Opinion polls give the FARC little chance of adding to its 10 free seats, following a disastrous campaign during which its rebels-turned-politicians were largely drowned out by a tide of public revulsion over crimes committed during the conflict.

Maria Maldonado, a 65-year-old pensioner who voted in Bogota, was in no mood to forgive and forget.

“I have a lot of memories. Of all the compatriots who were murdered and buried, and nothing happened. And now we’re going to allow these people manage us knowing that they have left us so many tragedies?” she said.

“What is at stake for the FARC is positioning and the possibility of establishing itself with an eye to what really interests it politically: elections” for mayor and governor in 2020, said Carlos Arias Orjuela, a political consultant at Externado University.

The fledgling party suffered a fresh blow only days before the election when its leader, Rodrigo “Timochenko” Londono, pulled out of the presidential race after undergoing heart surgery. 

Right closing on victory

With the left divided, the stage is set for hardline conservatives who oppose the agreement to win an absolute majority in Congress, and push on to win the presidential election in a few months.

Opinion polls predict a triumph for ex-president and senator Alvaro Uribe and his Centro Democratico party, along with other parties opposed to the peace agreement that has polarized the South American country.

Under the peace accord, FARC disarmed its 7,000 fighters in order to join the political process, agreed to confess to wartime crimes and pay reparations to victims.

This infuriates many Colombians, in particular the right wing, which is vowing to win the presidential election and amend the peace deal.

But much of the peace agreement has already been implemented, including the rebels disarming and demobilizing.

Analysts say a hard-right government could block the implementation of the rest of the pact, including agrarian reform and the special justice deal under which repentant rebels can avoid jail by paying reparations.

“The mere fact of not applying what has been signed would be enough for this agreement to be ineffective,” said Frederic Masse, an expert on the conflict at Colombia’s Externado University.

Party primaries

With Santos stepping down as president after two terms, a sideshow to the legislative elections is the primary elections for both main political blocs, taking place at the same time.

The first round of the presidential election is set for May 27, with the runoff planned for June 17.

Current polls show conservative Ivan Duque, a former Bogota mayor who is planning to run for Uribe’s Centro Democratico party, leading the presidential race.

Duque is followed by leftist Gustavo Petro — who is seeking to become the first left-wing president in Colombia’s history — and former Medellin mayor Sergio Fajardo, a centrist candidate.

The vote takes place against the backdrop of economic concern in Colombia, which registered 1.8 per cent growth in 2017, its weakest for nearly a decade.
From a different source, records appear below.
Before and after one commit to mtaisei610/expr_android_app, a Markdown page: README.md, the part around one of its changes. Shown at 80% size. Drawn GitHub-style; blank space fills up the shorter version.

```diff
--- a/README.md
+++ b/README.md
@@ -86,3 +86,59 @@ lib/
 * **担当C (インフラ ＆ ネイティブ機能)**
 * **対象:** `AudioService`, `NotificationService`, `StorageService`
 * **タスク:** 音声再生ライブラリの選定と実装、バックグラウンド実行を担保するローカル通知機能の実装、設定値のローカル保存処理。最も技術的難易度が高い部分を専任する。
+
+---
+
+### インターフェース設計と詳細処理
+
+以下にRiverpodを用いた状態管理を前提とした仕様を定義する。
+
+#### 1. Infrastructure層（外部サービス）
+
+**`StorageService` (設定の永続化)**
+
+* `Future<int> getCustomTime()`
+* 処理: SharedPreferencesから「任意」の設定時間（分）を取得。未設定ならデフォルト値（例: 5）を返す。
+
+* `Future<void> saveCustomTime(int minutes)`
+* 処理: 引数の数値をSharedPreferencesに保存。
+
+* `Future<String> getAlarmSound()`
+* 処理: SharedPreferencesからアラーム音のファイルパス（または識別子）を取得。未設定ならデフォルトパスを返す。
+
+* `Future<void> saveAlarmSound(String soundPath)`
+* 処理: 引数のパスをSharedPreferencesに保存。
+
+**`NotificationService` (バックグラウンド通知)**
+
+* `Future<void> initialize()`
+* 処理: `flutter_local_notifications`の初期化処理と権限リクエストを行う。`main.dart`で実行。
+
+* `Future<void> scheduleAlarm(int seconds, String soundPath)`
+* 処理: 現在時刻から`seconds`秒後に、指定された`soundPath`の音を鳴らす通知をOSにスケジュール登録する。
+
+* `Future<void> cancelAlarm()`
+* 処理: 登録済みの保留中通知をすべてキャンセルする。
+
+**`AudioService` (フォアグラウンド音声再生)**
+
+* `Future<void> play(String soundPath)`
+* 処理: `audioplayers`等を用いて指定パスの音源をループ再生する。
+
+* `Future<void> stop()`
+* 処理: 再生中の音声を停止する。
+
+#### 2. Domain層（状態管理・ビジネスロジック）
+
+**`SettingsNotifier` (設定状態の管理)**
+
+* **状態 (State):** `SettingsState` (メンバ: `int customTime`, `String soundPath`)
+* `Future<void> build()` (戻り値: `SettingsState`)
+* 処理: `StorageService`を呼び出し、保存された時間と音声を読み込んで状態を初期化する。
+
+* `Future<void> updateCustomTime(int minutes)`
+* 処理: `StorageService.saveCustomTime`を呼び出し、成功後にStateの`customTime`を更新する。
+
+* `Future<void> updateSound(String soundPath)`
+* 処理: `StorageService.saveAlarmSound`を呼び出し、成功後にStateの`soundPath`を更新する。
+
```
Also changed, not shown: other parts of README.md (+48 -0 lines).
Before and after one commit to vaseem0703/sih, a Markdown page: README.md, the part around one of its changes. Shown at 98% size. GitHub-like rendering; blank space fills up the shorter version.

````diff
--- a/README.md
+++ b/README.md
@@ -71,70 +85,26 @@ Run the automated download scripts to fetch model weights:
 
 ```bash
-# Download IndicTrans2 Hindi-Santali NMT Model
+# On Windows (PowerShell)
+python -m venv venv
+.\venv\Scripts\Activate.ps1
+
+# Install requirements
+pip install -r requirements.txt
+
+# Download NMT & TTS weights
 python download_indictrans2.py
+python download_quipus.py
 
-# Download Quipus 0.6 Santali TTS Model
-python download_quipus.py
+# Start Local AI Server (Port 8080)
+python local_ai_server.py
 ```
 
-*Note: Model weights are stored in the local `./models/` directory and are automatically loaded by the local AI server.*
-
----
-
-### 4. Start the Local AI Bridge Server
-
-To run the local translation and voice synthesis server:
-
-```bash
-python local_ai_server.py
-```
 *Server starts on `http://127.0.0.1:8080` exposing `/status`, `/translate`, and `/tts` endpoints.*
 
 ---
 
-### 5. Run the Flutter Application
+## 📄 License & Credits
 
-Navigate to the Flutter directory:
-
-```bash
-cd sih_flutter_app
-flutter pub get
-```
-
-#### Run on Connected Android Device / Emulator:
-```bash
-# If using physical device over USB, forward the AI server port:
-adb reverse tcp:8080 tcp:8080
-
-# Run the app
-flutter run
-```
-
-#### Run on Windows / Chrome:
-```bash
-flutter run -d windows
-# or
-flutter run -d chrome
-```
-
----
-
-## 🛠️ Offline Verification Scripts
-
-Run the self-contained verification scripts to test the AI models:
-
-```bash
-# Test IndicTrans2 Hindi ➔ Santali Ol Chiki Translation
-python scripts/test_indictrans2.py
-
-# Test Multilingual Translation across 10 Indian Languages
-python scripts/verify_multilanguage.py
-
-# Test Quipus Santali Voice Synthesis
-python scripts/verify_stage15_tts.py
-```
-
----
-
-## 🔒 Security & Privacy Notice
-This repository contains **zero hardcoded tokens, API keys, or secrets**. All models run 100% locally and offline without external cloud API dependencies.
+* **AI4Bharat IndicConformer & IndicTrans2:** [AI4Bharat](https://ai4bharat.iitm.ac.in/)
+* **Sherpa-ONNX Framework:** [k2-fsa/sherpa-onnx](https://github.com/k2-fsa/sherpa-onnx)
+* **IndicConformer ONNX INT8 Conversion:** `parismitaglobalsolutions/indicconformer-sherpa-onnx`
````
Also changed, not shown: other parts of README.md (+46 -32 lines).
Candidates were angered when officials ran out of ballot papers for the primaries, citing budgetary problems.

“Due to budget problems, not all cards were printed,” elections registrar Juan Carlos Galindo told reporters. Only 15 million cards were printed for an electorate of 36 million, he said.

Galindo said he had approved of photocopies being used for polling stations where the cards had run out.

Finance Minister Mauricio Cardenas, whose office manages to election budget, said the number of printed ballots were made based voters’ records in Colombia, where abstentionism typically runs to around 60 per cent. — AFP